Types of Epilepsy

Types of Epilepsy

Epilepsy is a neurological disorder characterized by recurrent seizures. It affects the brain’s electrical activity, causing sudden and uncontrolled bursts of abnormal brain activity.

The type of epilepsy depends upon the part/s of brain affected by this neurological disorder. Have a look at various parts of the brain to understand this better-

Anatomy of brain to know focus of epilepsy
Image source-FreePik. Designed on Canva Pro

However, a broad and new classification is shown in the picture below-

Image source

These seizures can vary in-

  • intensity and duration,
    • ranging from brief moments of altered consciousness to
    • full-body convulsions.

Depending upon the above mentioned features, these are the differenttypes of epilepsy-

Focal seizures:

These seizures originate in a specific area of the brain and can cause a wide range of symptoms depending on the part of the brain affected. Examples include-

  • focal aware seizures (previously called simple partial seizures) where the person remains conscious and
  • focal impaired awareness seizures (previously called complex partial seizures) where the person may experience altered consciousness or confusion.

Generalized seizures:

These seizures involve both sides of the brain from the beginning and typically result in loss of consciousness. Examples include-

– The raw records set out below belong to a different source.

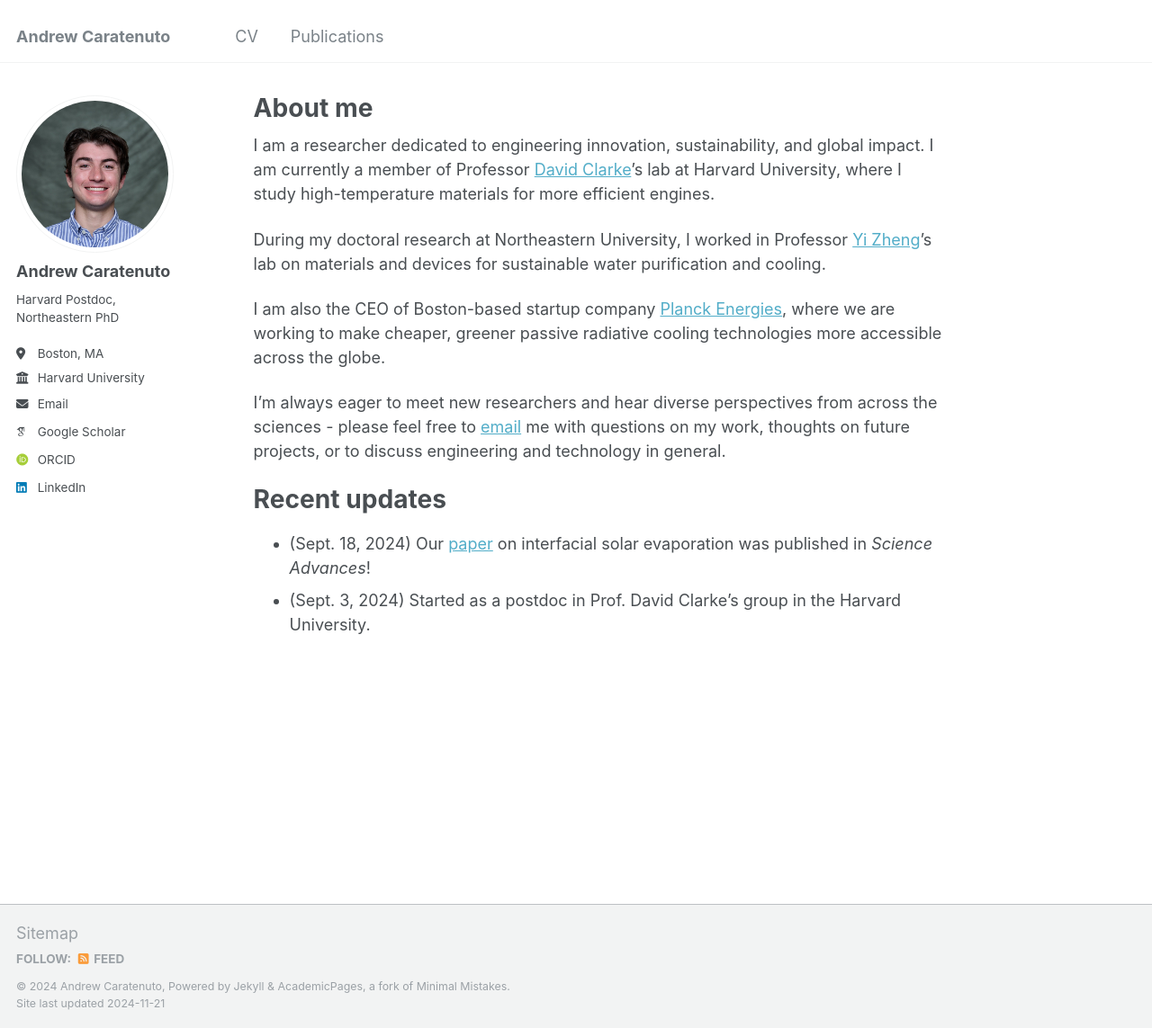
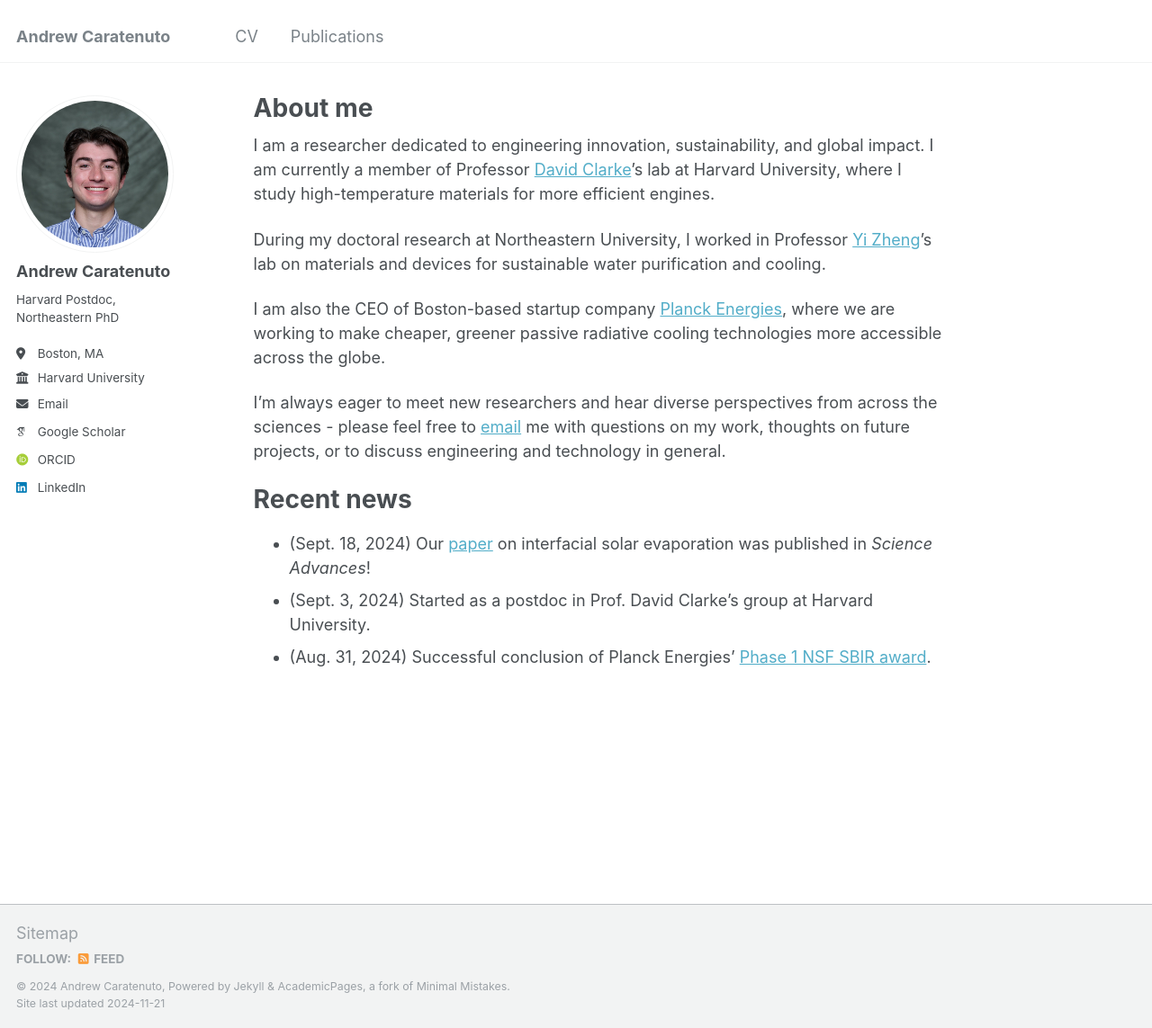
Before and after one commit to andrewcaratenuto/andrewcaratenuto.github.io, a Jekyll site: the page built from _pages/about.md, in a window 1280 px wide and 1143 px high. Shown: the whole window at 90% size. Built offline with Jekyll 4.4.1, drawn with Linux system fonts in a browser that asks for light colours; some web fonts are replaced.

Commit message:
Update about.md

```diff
--- a/_pages/about.md
+++ b/_pages/about.md
@@ -15,6 +15,7 @@ I am also the CEO of Boston-based startup company [Planck Energies](https://www.
 
 I'm always eager to meet new researchers and hear diverse perspectives from across the sciences - please feel free to [email](mailto:andrew.caratenuto@gmail.com) me with questions on my work, thoughts on future projects, or to discuss engineering and technology in general.
 
-# Recent updates
+# Recent news
 - (Sept. 18, 2024) Our [paper](https://www.science.org/doi/full/10.1126/sciadv.adn6368) on interfacial solar evaporation was published in *Science Advances*!
-- (Sept. 3, 2024) Started as a postdoc in Prof. David Clarke's group in the Harvard University.
+- (Sept. 3, 2024) Started as a postdoc in Prof. David Clarke's group at Harvard University.
+- (Aug. 31, 2024) Successful conclusion of Planck Energies' [Phase 1 NSF SBIR award](https://www.nsf.gov/awardsearch/showAward?AWD_ID=2321446&HistoricalAwards=false).
```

  • generalized tonic-clonic seizures(previously called grand mal seizures) where the person experiences muscle stiffening and shaking,
  • absence seizures (previously called petit mal seizures) where the person briefly loses awareness and may exhibit staring, and
  • atonic seizures (also known as drop attacks) where the person suddenly loses muscle tone and may collapse.

Absence seizures:

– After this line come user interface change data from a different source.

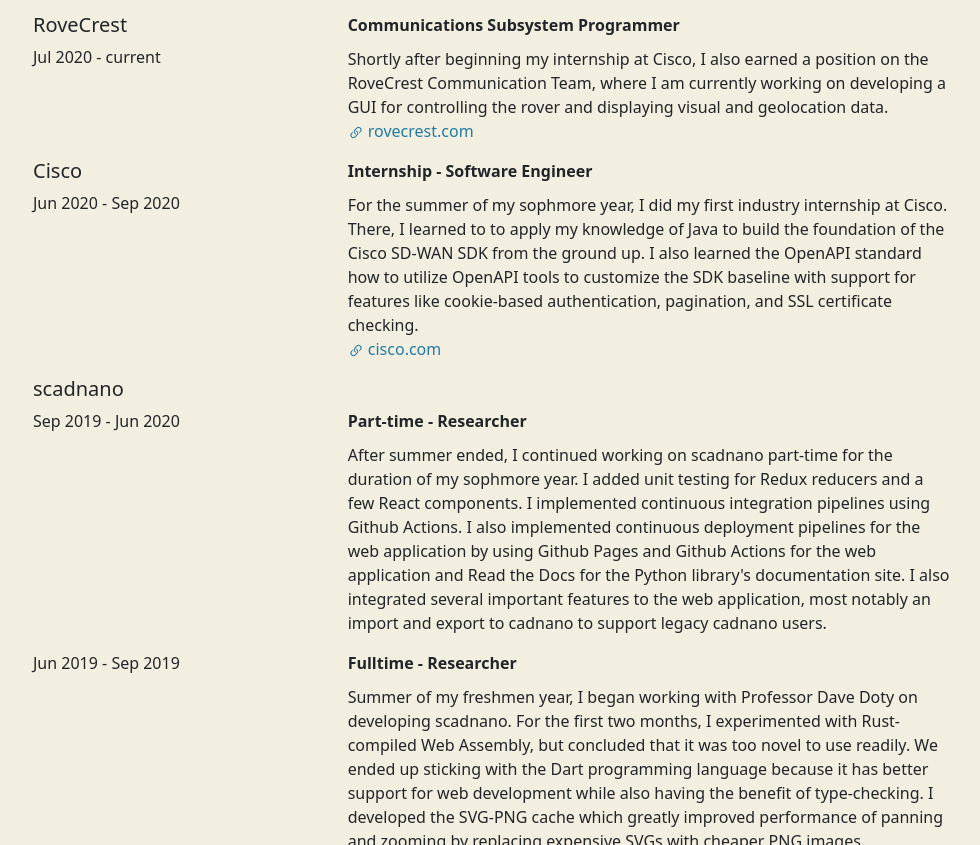
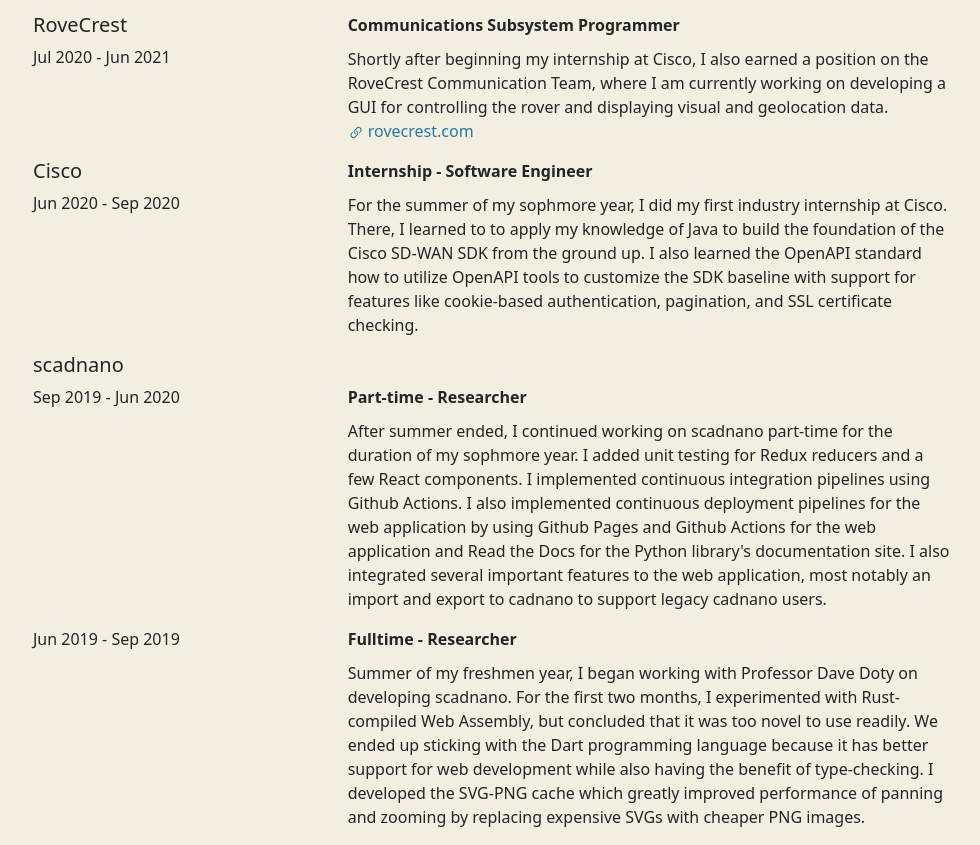
Before and after one commit to UnHumbleBen/benjaminllee, a plain HTML site: page index.html in a window 1280 px wide. Shown: the part 2081-2926 px from the top of the page, without its empty margins (147-1127 px from the left). Drawn offline with Linux system fonts and the light colour scheme.

Commit message:
Remove cisco link and update rovecrest end date

```diff
--- a/index.html
+++ b/index.html
@@ -144,7 +144,7 @@
     <div class="row">
       <div class="col-lg-4">
         <h4>RoveCrest</h4>
-        <p>Jul 2020 - current</p>
+        <p>Jul 2020 - Jun 2021</p>
       </div>
       <div class="col-lg-8">
         <p>
@@ -182,16 +182,7 @@
             of Java to build the foundation of the Cisco SD-WAN SDK from the ground up.
             I also learned the OpenAPI standard how to utilize OpenAPI tools to customize
             the SDK baseline with support for features like cookie-based authentication,
-            pagination, and SSL certificate checking. <br>
-            <span>
-              <a href="https://www.cisco.com/" target="_blank">
-                <svg xmlns="http://www.w3.org/2000/svg" width="16" height="16" fill="currentColor" class="bi bi-link-45deg" viewBox="0 0 16 16">
-                  <path d="M4.715 6.542L3.343 7.914a3 3 0 1 0 4.243 4.243l1.828-1.829A3 3 0 0 0 8.586 5.5L8 6.086a1.001 1.001 0 0 0-.154.199 2 2 0 0 1 .861 3.337L6.88 11.45a2 2 0 1 1-2.83-2.83l.793-.792a4.018 4.018 0 0 1-.128-1.287z"/>
-                  <path d="M6.586 4.672A3 3 0 0 0 7.414 9.5l.775-.776a2 2 0 0 1-.896-3.346L9.12 3.55a2 2 0 0 1 2.83 2.83l-.793.792c.112.42.155.855.128 1.287l1.372-1.372a3 3 0 0 0-4.243-4.243L6.586 4.672z"/>
-                </svg>
-               cisco.com
-              </a>
-            </span>
+            pagination, and SSL certificate checking.
           </span>
         </p>
       </div>
```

These seizures are characterized by a brief loss of awareness and are more common in children. The person may appear to be staring into space and may not remember the episode afterwards.

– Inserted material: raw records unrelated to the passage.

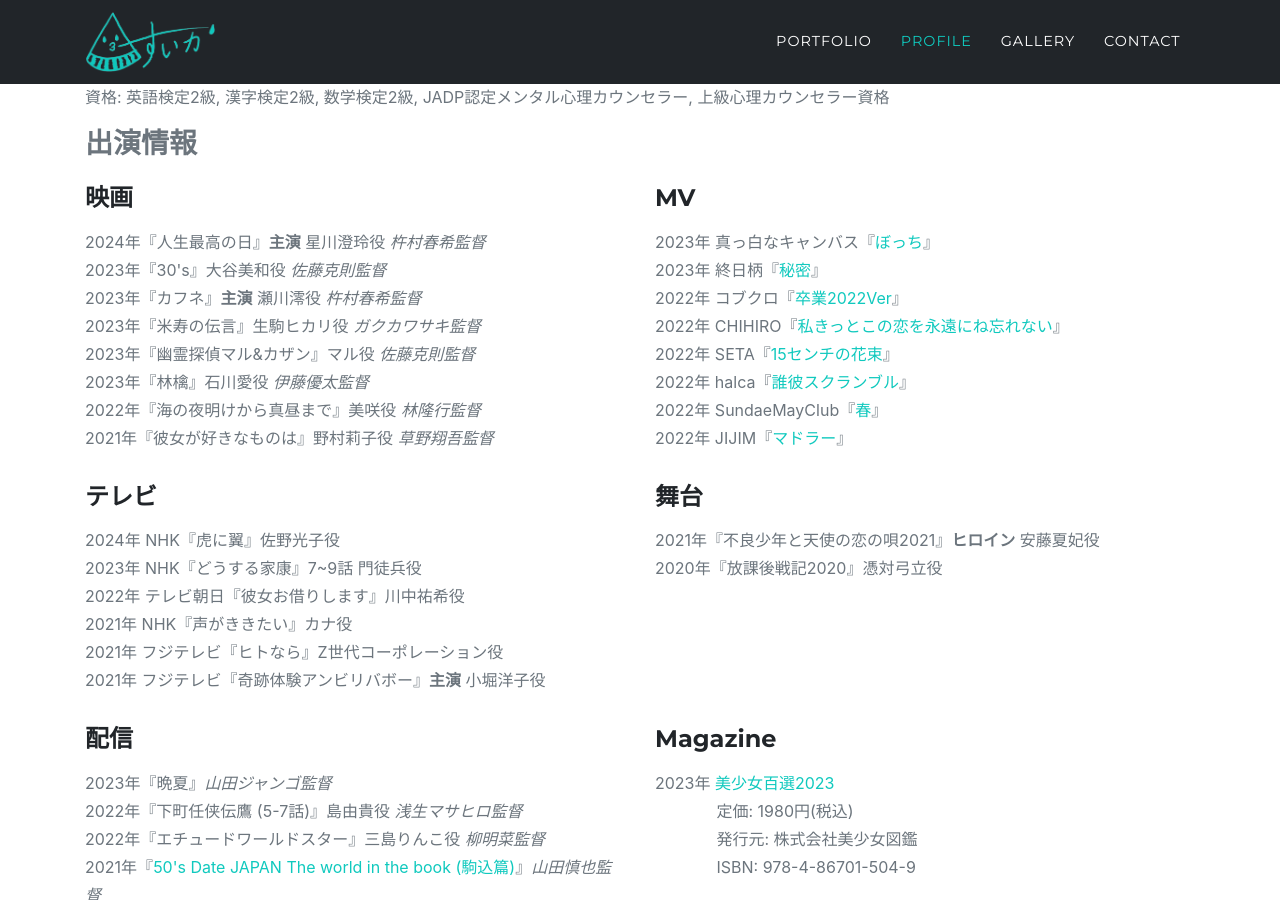
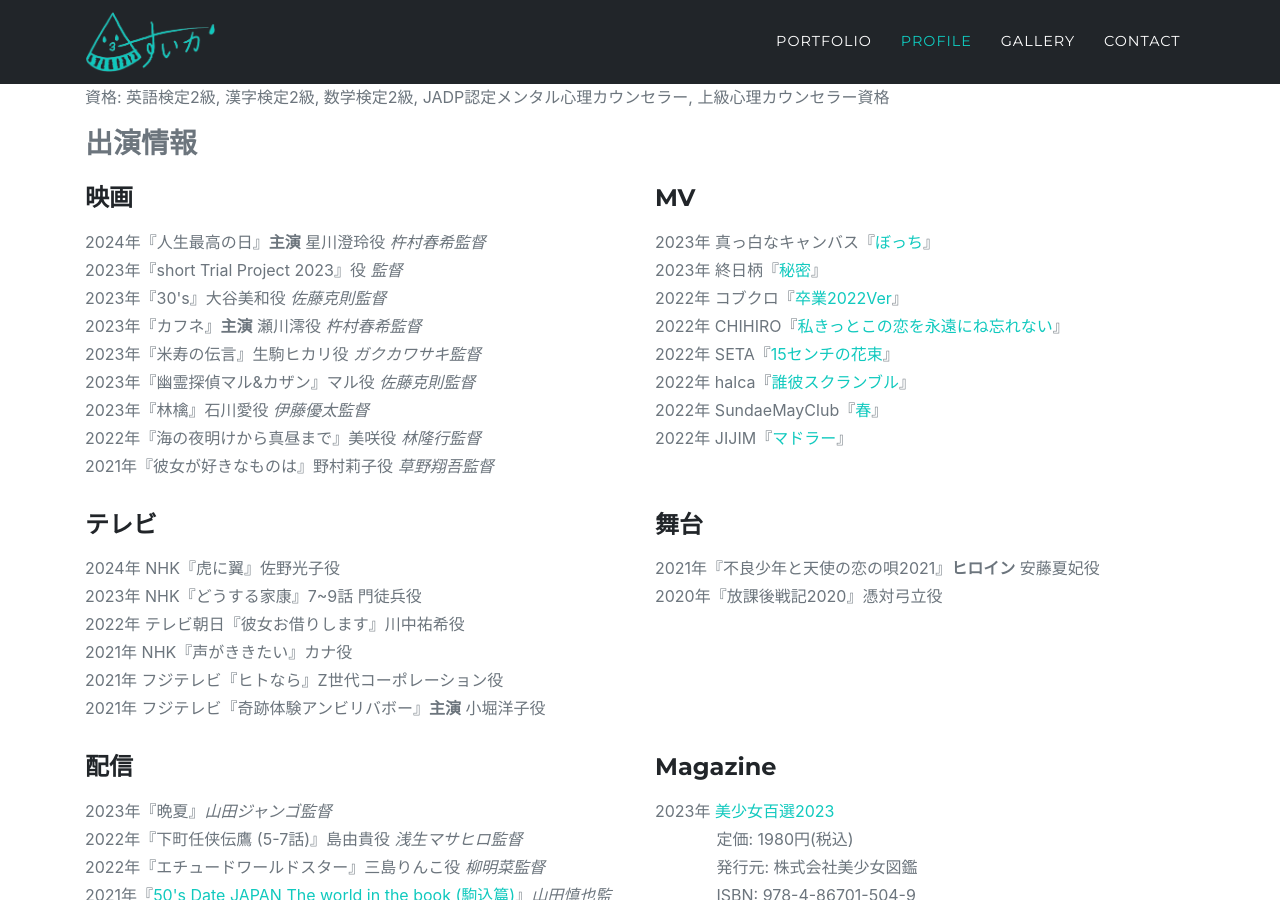
Before and after one commit to Suika0430/Suika0430.github.io, a Jekyll site: the page built from index.md, in a window 1280 px wide and 900 px high, scrolled down 2450 px. Built offline with Jekyll 4.4.1, drawn with Linux system fonts in a browser that asks for light colours; some web fonts are replaced.

Commit message:
Update movie.yaml

```diff
--- a/_data/movie.yaml
+++ b/_data/movie.yaml
@@ -2,6 +2,9 @@
   year: 2024
   role: <b>主演</b> 星川澄玲
   director: 杵村春希
+- title: short Trial Project 2023
+  year: 2023
+  role:
 - title: 30's
   year: 2023
   role: 大谷美和
```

Myoclonic seizures:

These seizures involve sudden, brief muscle twitches or jerks that can affect one or both sides of the body. They often occur in the morning or during sleep.

Atonic seizures:

These seizures result in a sudden loss of muscle tone, causing the person to collapse or drop their head. They are sometimes referred to as “drop attacks” because of the sudden loss of muscle control.

Tonic seizures:

These seizures cause stiffening of the muscles, usually in the arms, legs, or back. The person may fall, drop things, or have difficulty breathing during the seizure.

Infantile spasms:

These seizures typically occur in children under the age of one and consist of a sudden bending forward or backward movement of the body. They may be accompanied by a brief loss of consciousness and can be challenging to diagnose.

Photosensitive seizures:

These seizures are triggered by flashing or flickering lights, such as those from television screens, video games, or strobe lights.

Reflex seizures:

These seizures are triggered by specific stimuli, such as certain sounds, sights, or smells. Common triggers include loud noises, bright lights, or certain patterns.

Febrile seizures:

These occur mostly in cases of high fever due to any cause.